Ed “Haystacks” Ross, 49, was a pro wrestler who, depending on the year, was the size of three or four well-built men. He was, indeed, one of my favorite people to write about. But he wouldn’t let our relationship be confined to story writer and subject. He had to have me and my family over to the house for the eating of large animals on spits and other adventures.

Ed Haystacks Ross rarely found a person he didn’t like, or was bigger.

That was the way he was with almost everybody. Few who met Ed disliked him. If they did, I probably wouldn’t like them.

The same week that Haystacks died, two people I knew well from long stints covering the goings-on in Northbrook passed on, both at 89. One was Pat Scherer, founder of the International Center on Deafness and the Arts and two other deaf-serving organizations. Many deaf kids she took under her wing went on to great careers, most famously Marlee Matlin, the only deaf person ever to win an Oscar.

Scherer, herself, could dance and play the piano like nobody’s business.

The other Northbrook casualty was Bernie Schmidt, Northbrook’s last surviving volunteer firefighter. He served that town 46 years as a volunteer or paid-on-call firefighter. He had grown up a farmer on the edge of Northbrook, and he was probably one of the last people who could say that, too.

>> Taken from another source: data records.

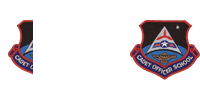
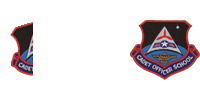
Apply OCP sleeve coordinates and rotation

Changed region(s): [[0.03, 0.18, 0.18, 0.78]]

diff --git a/ocp-patch-variants.js b/ocp-patch-variants.js
@@ -41,6 +41,20 @@
     if(!patchList.includes(variantId)) patchList.push(variantId);
   }
 
+  // Imported from CAPUB_coordinates_1785957149681.json (2026-08-05).
+  // The uploaded PJOC calibration defines the OCP male left-sleeve location;
+  // apply that same higher-headquarters/activity-patch anchor to every OCP
+  // variant whose authorized slot is the left shoulder. Chest patches retain
+  // their existing, independently calibrated chest anchors.
+  const ocpMaleHigherHeadquartersLocation = {x:690, y:212, w:200, h:100, r:0};
+  DEFAULT_CALIBRATION_BY_UNIFORM.ocp_male ||= {};
+  for(const variantId of variantIds){
+    if(PATCH_META[variantId]?.slotHint !== 'L_SHOULDER') continue;
+    DEFAULT_CALIBRATION_BY_UNIFORM.ocp_male[`patch:${variantId}:L_SHOULDER:0`] = {
+      ...ocpMaleHigherHeadquartersLocation
+    };
+  }
+
   const previousResolver = window.capubResolvePatchIdForUniform;
   window.capubResolvePatchIdForUniform = function(patchId, uniformId = State.uniform){
     if(uniformKey(uniformId) === 'ocp') return variants[patchId] || patchId;
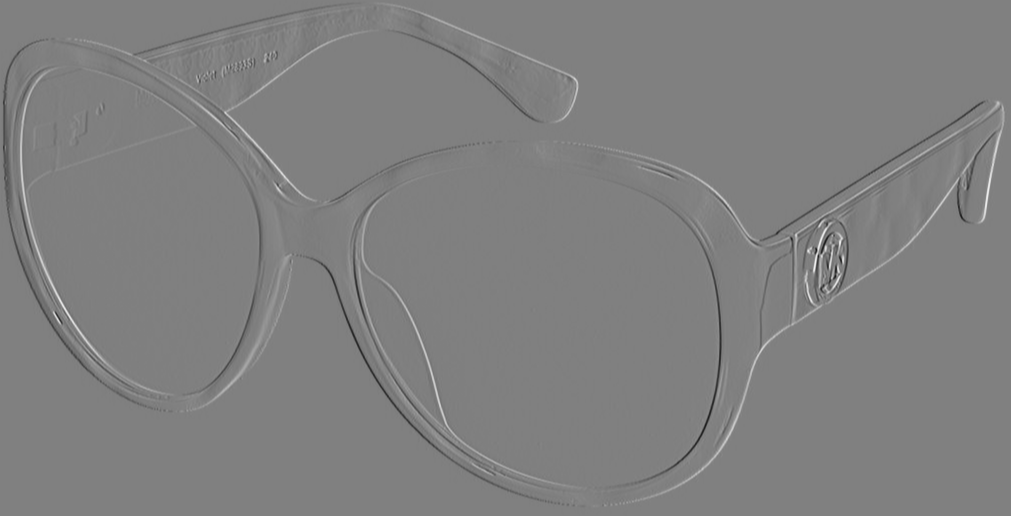
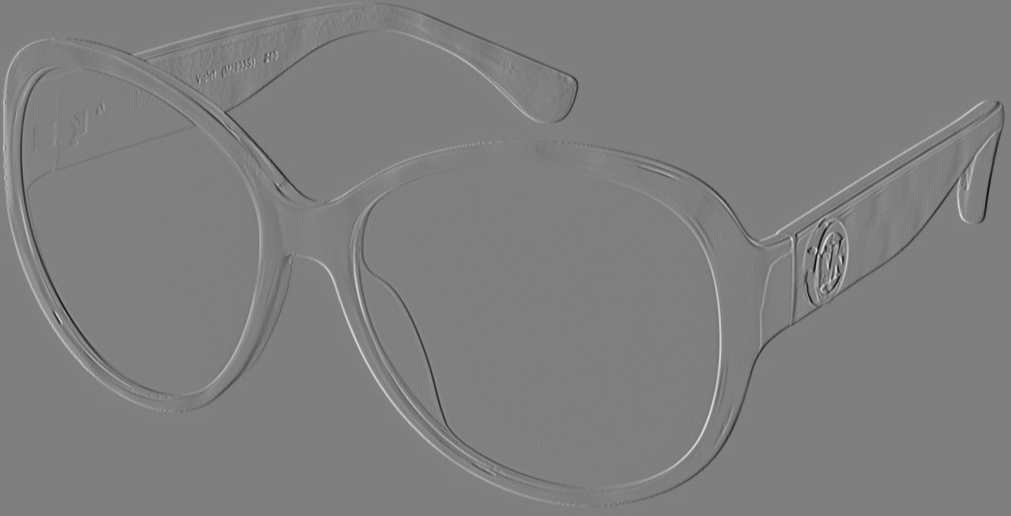
zusätzliche Sobel- und Graustufenbilder hinzugefügt

diff --git a/main.tex b/main.tex
@@ -311,21 +311,20 @@ Hierbei entsprechen die beiden Teilsummen den partiellen Ableitungen des Bildes 
 Eine Approximation der Ableitung $\sfrac{\partial \fun f}{\partial x}$ ist der zentrale Differenzenquotient
 %
 \begin{align}
-\frac{\partial \fun f}{\partial x} &\approx \frac{\fun f(x+\Delta x) - \fun f(x-\Delta x)}{2\Delta x} \label{eq:centralDifferenceOperator}
+\frac{\partial \fun f}{\partial x} &\approx \Delta f(x) = \frac{\fun f(x+\Delta x) - \fun f(x-\Delta x)}{2\Delta x} \label{eq:centralDifferenceOperator}
 \end{align}
 %
 der sich bei einer diskreten Schrittweite von $\Delta x = \Delta k = 1$ als Faltung (\engl{convolution}) $(\fun f \ast \fun g)[k]$ von $\fun f[k]$ mit der Funktion
 \begin{align}
 \fun g[k] = 
 	\begin{cases}
-		-\frac{1}{2} & \text{wenn } k = +1 \\
-		+\frac{1}{2} & \text{wenn } k = -1 \\
+		-\frac{1}{2} & \text{wenn } k = -1 \\
+		+\frac{1}{2} & \text{wenn } k = +1 \\
 		0 & \text{sonst}
 	\end{cases} \label{eq:conv1DKernel}
 \end{align}
 %
-abbilden lässt.
-Die Überkreuzung der Vorzeichen im sog. Faltungskern erklärt sich über die Definition der diskreten Faltung:
+Die diskrete Faltung ist dabei definiert als:
 %
 \begin{align}
 (\fun f \ast \fun g)[n] &= \sum_k \fun f[k] \cdot \fun g[n - k] \\
@@ -362,8 +361,8 @@ Bei Darstellung der Funktion $f[n]$ und des Faltungskerns $g[n]$ in vektorieller
 Der in \cref{eq:conv1DKernel} beschriebene eindimensionale Faltungskern zur Berechnung des zentralen Differenzenquotienten zur diskreten Approximation des Differentialquotienten gemäß \cref{eq:centralDifferenceOperator} beschreibt sich so als
 %
 \begin{align}
-\mat g_{diff} = \begin{bmatrix}
- 1 & 0 & -1
+\mat g_{diff} = \frac{1}{2} \begin{bmatrix}
+ -1 & 0 & +1
  \end{bmatrix} \label{eq:len3diffKernel}
 \end{align}
 
@@ -379,10 +378,10 @@ Einen einfachen, aber effektiven Glättungsprozess stellt dabei der (lokal) gewi
 Zwei eindimensionale Glättungskern in horizontaler Richtung stellen \cref{eq:len3meanKernel1D} (ein einfacher Mittelwert über die direkte Nachbarschaft), sowie \cref{eq:len3smoothKernel1D} (ein gewichteter Mittelwert über dieselbe Nachbarschaft) dar:
 %
 \begin{align}
-\mat g_{mean} = \begin{bmatrix}
+\mat g_{mean} = \frac{1}{3} \begin{bmatrix}
  1 & 1 & 1
  \end{bmatrix} \label{eq:len3meanKernel1D} \\
-\mat g_{smooth} = \begin{bmatrix}
+\mat g_{smooth} = \frac{1}{4} \begin{bmatrix}
  1 & 2 & 1
  \end{bmatrix} \label{eq:len3smoothKernel1D}
 \end{align}
@@ -405,22 +404,22 @@ welche einen zweidimensionalen Filterkern (eine Matrix) auf eine zweidimensional
 Der 2D-Filterkern des Sobel-Operators zur Differenzierung in horizontaler Richtung $\mat G_{x}$ ergibt sich nun aus der Überlagerung der Kerne $\mat g_{smooth}$ und $\mat g_{diff}$ mittels des dyadischen (bzw. Kronecker-)Produktes als
 %
 \begin{align}
-\mat G_{x} &= 
+\mat G_{x} &= \frac{1}{8}
 \begin{bmatrix}
- 1 & 0 & -1 \\
- 2 & 0 & -2 \\
- 1 & 0 & -1
+ -1 & 0 & 1 \\
+ -2 & 0 & 2 \\
+ -1 & 0 & 1
  \end{bmatrix} = \mat g_{smooth}^T \otimes \mat g_{diff} \label{eq:sobel3x}
 \end{align}
 
 Analog existiert ein Operator $\mat G_{y}$ für Differenzierung in vertikaler Richtung mit
 %
 \begin{align}
-\mat G_{y} &= 
+\mat G_{y} &= \frac{1}{8}
 \begin{bmatrix}
- 1 & 2 &  1 \\
+ -1 & -2 & -1 \\
  0 & 0 & 0 \\
- -1 & -2 & -1
+ 1 & 2 & 1
  \end{bmatrix} = \mat g_{diff}^T \otimes \mat g_{smooth} \label{eq:sobel3y}
 \end{align}
 
@@ -429,8 +428,12 @@ Der Vektor der partiellen Ableitungen $\frac{\partial \mat I}{\partial x}$, $\fr
 \begin{align}
 \nabla \mat I = 
 	\begin{bmatrix}
-	\sfrac{\partial \mat I}{\partial x} \\
-	\sfrac{\partial \mat I}{\partial y}
+		\sfrac{\partial \mat I}{\partial x} \\
+		\sfrac{\partial \mat I}{\partial y}
+	\end{bmatrix} \approx
+	\begin{bmatrix}
+		\Delta_x \mat I \\
+		\Delta_y \mat I
 	\end{bmatrix}  \label{eq:gradient}
 \end{align}
 %
@@ -438,14 +441,19 @@ welcher anschaulich eine Menge von Richtungsvektoren beschreibt, entlang derer d
 
 Eine nennenswerte Eigenschaft der Differenzierung von Bildern ist, dass die so ermittelten Intensitätssprünge üblicherweise \todo{Quelle} einhergehen mit dem Vorhandensein von Kanten abgebildeter Objekte, weswegen der Sobel-Operator regelmäßig als einfacher%
 \footnote{Der Sobel-Operator ist nicht anisotrop; seine Sensitivität gegenüber diagonalen Kanten -- insbesonderer solcher im 45°-Winkel zu den beiden Suchrichtungen -- ist minimal.}, wenngleich effizienter Kantendetektor eingesetzt wird.
+\Cref{fig:sobelGlasses,fig:sobelMascara} demonstrieren die Wirkung des Sobel-Operators.
 
 Analog \cref{eq:seamEnergy1} ergibt sich nun das Energiebild des Bildes $\mat I$ als
 %
 \begin{align}
-\fun e_1(\mat I) &= |\mat G_x \ast \mat I| + |\mat G_y \ast \mat I| \label{eq:sobelEnergy}
+\begin{split}
+\fun e_1(\mat I) &\approx |\mat G_x \ast \mat I| + |\mat G_y \ast \mat I| \\
+                 &= |\Delta_x \mat I| + |\Delta_y \mat I|
+\end{split} \label{eq:sobelEnergy}
 \end{align}
 %
 das heißt der absoluten Summe des mit jedem Sobel-Operatoren separat gefalteten Bildes.
+\Cref{fig:mascaraEnergy} zeigt exemplarisch das Energiebild von \cref{fig:mascara}.
 
 \todo[inline]{Weitere Energie ergibt sich über Grauwert-Cooccurence-Matrix, siehe \url{http://de.mathworks.com/help/images/ref/graycoprops.html} und 
 \url{http://de.mathworks.com/help/images/ref/graycomatrix.html}}
@@ -484,9 +492,57 @@ Für einen $3 \times 3$-Filterkern ergibt sich eine Beschleunigung um Faktor $1.
         \caption{Ausschnitt gefiltert mit vertikalem Sobel-Operator, \cref{eq:sobel3y}}
         \label{fig:sobelY}
     \end{subfigure}
-    
+
     \caption{\Cref{fig:vorverBild} gefiltert mit Sobel-Operator}
-    \caption*{Nur der zentrale Bildausschnitt wird dargestellt. Eine Skalierung um $\sfrac{1}{8}$ und Offsetverschiebung um $+127$ zurück in den Wertebereich $0 \dots 255$ ($0$ entspricht schwarz, $255$ entspricht weiß) wurde für Darstellungszwecke vorgenommen; Neutralgrau (Helligkeitswert $127$) entspricht Kantenfreiheit, dunklere Töne einer steigenden Kante (Suchrichtung links nach rechts bzw. oben nach unten), hellere Töne einer fallenden Kante.}
+    \caption*{Nur der zentrale Bildausschnitt wird dargestellt. Eine Skalierung um $\sfrac{1}{8}$ und Offsetverschiebung um $+127$ zurück in den Wertebereich $0 \dots 255$ ($0$ entspricht schwarz, $255$ entspricht weiß) wurde für Darstellungszwecke vorgenommen; Neutralgrau (Helligkeitswert $127$) entspricht Kantenfreiheit, hellere Töne einer steigenden Flanke (Suchrichtung links nach rechts bzw. oben nach unten), dunklere Töne einer fallenden Flanke.}
+    \label{fig:sobelGlasses}
+\end{figure}
+
+\begin{figure}
+	\centering
+	\begin{subfigure}[b]{0.25\textwidth}
+        \includegraphics[width=\textwidth]{E559256E6CEA31B79B411104084DF35F9370B147FA3E9BF668FD2FE07367702D}
+        \caption{Original} \label{fig:mascara}
+    \end{subfigure}
+    %
+    \begin{subfigure}[b]{0.25\textwidth}
+        \includegraphics[width=\textwidth]{E559256E6CEA31B79B411104084DF35F9370B147FA3E9BF668FD2FE07367702D-intensity}
+        \caption{Intensity} \label{fig:mascara_intensity}
+    \end{subfigure}
+    %
+    \begin{subfigure}[b]{0.25\textwidth}
+        \includegraphics[width=\textwidth]{E559256E6CEA31B79B411104084DF35F9370B147FA3E9BF668FD2FE07367702D-gleam}
+        \caption{Gleam} \label{fig:mascara_gleam}
+    \end{subfigure}
+           
+    \caption{Graustufenumwandlung Intensity und Gleam}
+    \caption*{Umwandlung des Originalbildes mittels Intensity- und Gleam-Methode. \\ \centering Mascara, \cite{Lacome:2015:Mascara:Online}}
+\end{figure}
+
+\begin{figure}
+	\centering
+    \begin{subfigure}[b]{0.25\textwidth}
+        \includegraphics[width=\textwidth]{E559256E6CEA31B79B411104084DF35F9370B147FA3E9BF668FD2FE07367702D-sobelX}
+        \caption{$\Delta_x \mat I$}
+        \label{fig:mascaraSobelX}
+    \end{subfigure}
+    \quad
+    \begin{subfigure}[b]{0.25\textwidth}
+        \includegraphics[width=\textwidth]{E559256E6CEA31B79B411104084DF35F9370B147FA3E9BF668FD2FE07367702D-sobelY}
+        \caption{$\Delta_y \mat I$}
+        \label{fig:mascaraSobelY}
+    \end{subfigure}    
+    \quad
+    \begin{subfigure}[b]{0.25\textwidth}
+        \includegraphics[width=\textwidth]{E559256E6CEA31B79B411104084DF35F9370B147FA3E9BF668FD2FE07367702D-energy}
+        \caption{$|\Delta_x \mat I| + |\Delta_y \mat I|$}
+        \label{fig:mascaraEnergy}
+    \end{subfigure}     
+           
+    \caption{\Cref{fig:mascara} gefiltert mit Sobel-Operator, Energiebild}
+    \caption*{Anwendung der Sobel-Operatoren aus \cref{eq:sobel3x,eq:sobel3y} in X- und Y-Richtung auf \cref{fig:mascara}, sowie Energiebild gemäß \cref{eq:sobelEnergy}.
+    Normierung auf Wertebereich $0 \dots 255$ analog \cref{fig:sobelGlasses}.}
+    \label{fig:sobelMascara}
 \end{figure}
 
 \todo[inline]{Stellt Kanten mit doppelter Breite dar}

Both of these Northbrook people were dedicated and scrappy. They won’t be easily forgotten.

I wrote their obituaries after being asked to do so. Those were probably the only published stories of their lives, because home-town papers aren’t what they used to be. This is what happens, folks, when you stop buying subscriptions. People die without notice.

Zay Smith got a fine obituary this month in the Chicago Sun-Times, his former employer. He was a very nice man who for years wrote the QT (Quick Takes) humor column for the amusement of his readers and himself.

In 1978, he wrote all 25 installments of “The Mirage,” the greatest Chicago newspaper series in my lifetime. He was on the Sun-Times team that bought a Chicago bar, then covertly videotaped city inspectors and other parasites lining up for payoffs.

Peter Sakas, DVM, was a well-known bird care expert. (Niles Animal Hospital and Bird Medical Center photo)

The majority on the Pulitzer committee, led by Ben Bradlee of the Washington Post, insisted that The Mirage’s undercover tactics bordered on entrapment, and denied the Sun-Times the Pulitzer Prize. If it had gone the other way, media undercover projects would have become commonplace, and we’d probably all be better off for it.

Smith was one of several media folk to pass away in recent days. Also gone are two members of the White Sox family: Ed Farmer and Bart Johnson. Both died at 70.

Farmer was an effective relief pitcher for the Sox and other teams who was famously unafraid of offering hitters a little chin music. The native South Sider was even better known for his 28 years broadcasting his home-town team on the radio. I probably heard Farmer’s voice more than anyone else’s in my life.

Johnson was called up to pitch for the White Sox in 1969 at age 19. His team was desperate for help from players of any age; it would lose 200 games between 1969 and 1970.

Johnson threw evil heat, and looked, to me, like the real thing. He was exciting to watch.

But injuries confined him to a disappointing eight-year career, all with the South Siders. He later scouted for the team for 17 years.

In under two months, nine people I liked or admired — or both — died. I expect this trend may continue for a while. I know a lot of folks.

People aren’t just being threatened by the virus. People with other maladies are staying away from doctors and hospitals, out of fear, inaccessibility and the desire to stay out of the way of people who are busy saving lives.

Take note, those of you who are friends of mine. I cherish your lives. I want to write about your triumphs, your beginnings of new things — not your ends.

Please, if you’re sick, try to get yourself fixed before it’s too late. Too many people are putting off going to doctors after they’ve shown signs of strokes and heart attacks, and other, more complicated illnesses.

Wear a mask when you go outside. Wash your hands a lot. Stay at least six feet away from people you meet. Run like deers when you hear a cough.

And for God’s sake, stay away from anybody from Wisconsin.